Attribute this to the fine cast -- Edward Norton and Liv Tyler have great chemistry, Tim Roth is terrifying, and William Hurt unrecognizable ( though effectively stern ). Norton's fittingly vulnerable here, proving once again his impressive versatility ( just see Fight Club and American History X to experience that range firsthand ).

Also caught The Mummy III: Tomb of the Dragon Emperor. Was a little apprehensive about the grown-up-son problem ( critics didn't think Brendan Fraser looked old enough to be dad to a 20-year-old guy ), but I disagree. While Fraser is admittedly boyish, the wrinkles do show, and Rick O'Connell is appropriately fatigued in this outing, leaving more of the action to his boy and the CGI team.
At least I didn't fall asleep, ridiculous as the plot may be. Still can't believe I dozed off during Hellboy II. That was weird!

Met my JC class and our ex-tutor at his home yesterday. 12 of us showed up ( 50% of the cohort ), with 3 spouses and 6 kids in tow.

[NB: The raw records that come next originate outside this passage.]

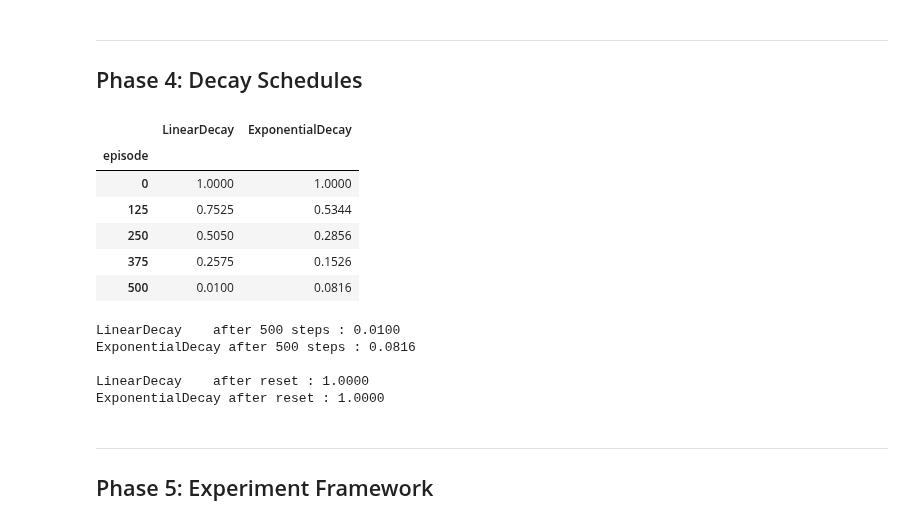
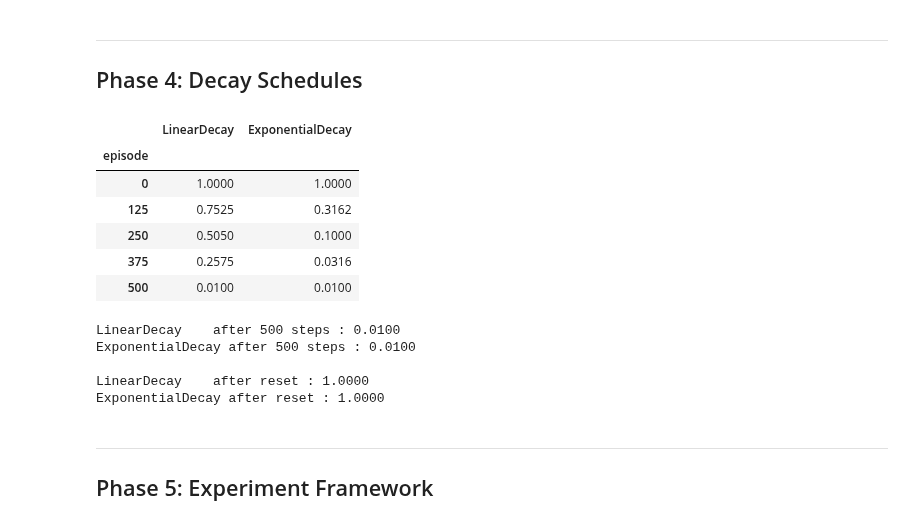
Before and after one commit to craig-rudman/MSDS684, a Jupyter notebook: W4/ipynb/development.ipynb, the cells around one changed output. Cells and saved outputs as stored; diff of their text form; code cells hidden in the pictures.

```diff
--- a/W4/ipynb/development.ipynb
+++ b/W4/ipynb/development.ipynb
@@ -258,37 +258,37 @@ max      -451.7      -91.1    -87.2
 # %%
 # Demo 1: Decay profiles -- epsilon value at key checkpoints over 500 episodes
 import sys
 sys.path.insert(0, '../src')
 import pandas as pd
 from schedules import LinearDecaySchedule, ExponentialDecaySchedule
 
 N = 500
 linear = LinearDecaySchedule(epsilon_start=1.0, epsilon_end=0.01, n_episodes=N)
-exp    = ExponentialDecaySchedule(epsilon_start=1.0, decay_rate=0.995)
+exp    = ExponentialDecaySchedule(epsilon_start=1.0, epsilon_end=0.01, n_episodes=500)
 
 checkpoints = [0, N//4, N//2, 3*N//4, N]
 rows = []
 for ep in checkpoints:
     linear.reset(); exp.reset()
     for _ in range(ep):
         linear.step(); exp.step()
     rows.append({'episode': ep, 'LinearDecay': round(linear.value, 4), 'ExponentialDecay': round(exp.value, 4)})
 
 pd.DataFrame(rows).set_index('episode')
 # %% [output]
 |  | LinearDecay | ExponentialDecay |
 | episode |  |  |
 | 0 | 1.0000 | 1.0000 |
-| 125 | 0.7525 | 0.5344 |
-| 250 | 0.5050 | 0.2856 |
-| 375 | 0.2575 | 0.1526 |
-| 500 | 0.0100 | 0.0816 |
+| 125 | 0.7525 | 0.3162 |
+| 250 | 0.5050 | 0.1000 |
+| 375 | 0.2575 | 0.0316 |
+| 500 | 0.0100 | 0.0100 |
 # %%
 # Demo 2: Reset behavior -- confirm value returns to epsilon_start after reset
 from schedules import LinearDecaySchedule, ExponentialDecaySchedule
 
 linear = LinearDecaySchedule(epsilon_start=1.0, epsilon_end=0.01, n_episodes=500)
-exp    = ExponentialDecaySchedule(epsilon_start=1.0, decay_rate=0.995)
+exp    = ExponentialDecaySchedule(epsilon_start=1.0, epsilon_end=0.01, n_episodes=500)
 
 # Run both to completion
 for _ in range(500):
@@ -303,7 +303,7 @@ print(f"\nLinearDecay    after reset : {linear.value:.4f}")
 print(f"ExponentialDecay after reset : {exp.value:.4f}")
 # %% [output]
 LinearDecay    after 500 steps : 0.0100
-ExponentialDecay after 500 steps : 0.0816
+ExponentialDecay after 500 steps : 0.0100
 
 LinearDecay    after reset : 1.0000
 ExponentialDecay after reset : 1.0000
```
Also changed, not shown: parts of 19 cells of this notebook, 22 other files.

There were a few chaotic moments, as the children ran around and our tutor trailed behind wielding ang pows. Quite a sight!
Great catching up with everyone, who still look the same as 15 years ago. No-one seems to have gained significant weight, which I find amazing.

Last but not least, an annoying ( and rather moronic ) question from an MO-on-call the other night. Can't print it here or I'll give away the department for sure, but it's one of the dumbest queries to cross my path in a long time, and I can't decide whether to laugh or pull my hair out.
But I kept my temper in check, and got a second call from same MO, who later sheepishly reported positive findings.

By the way, Kumar's performing at the Esplanade. Bought my tickets! :)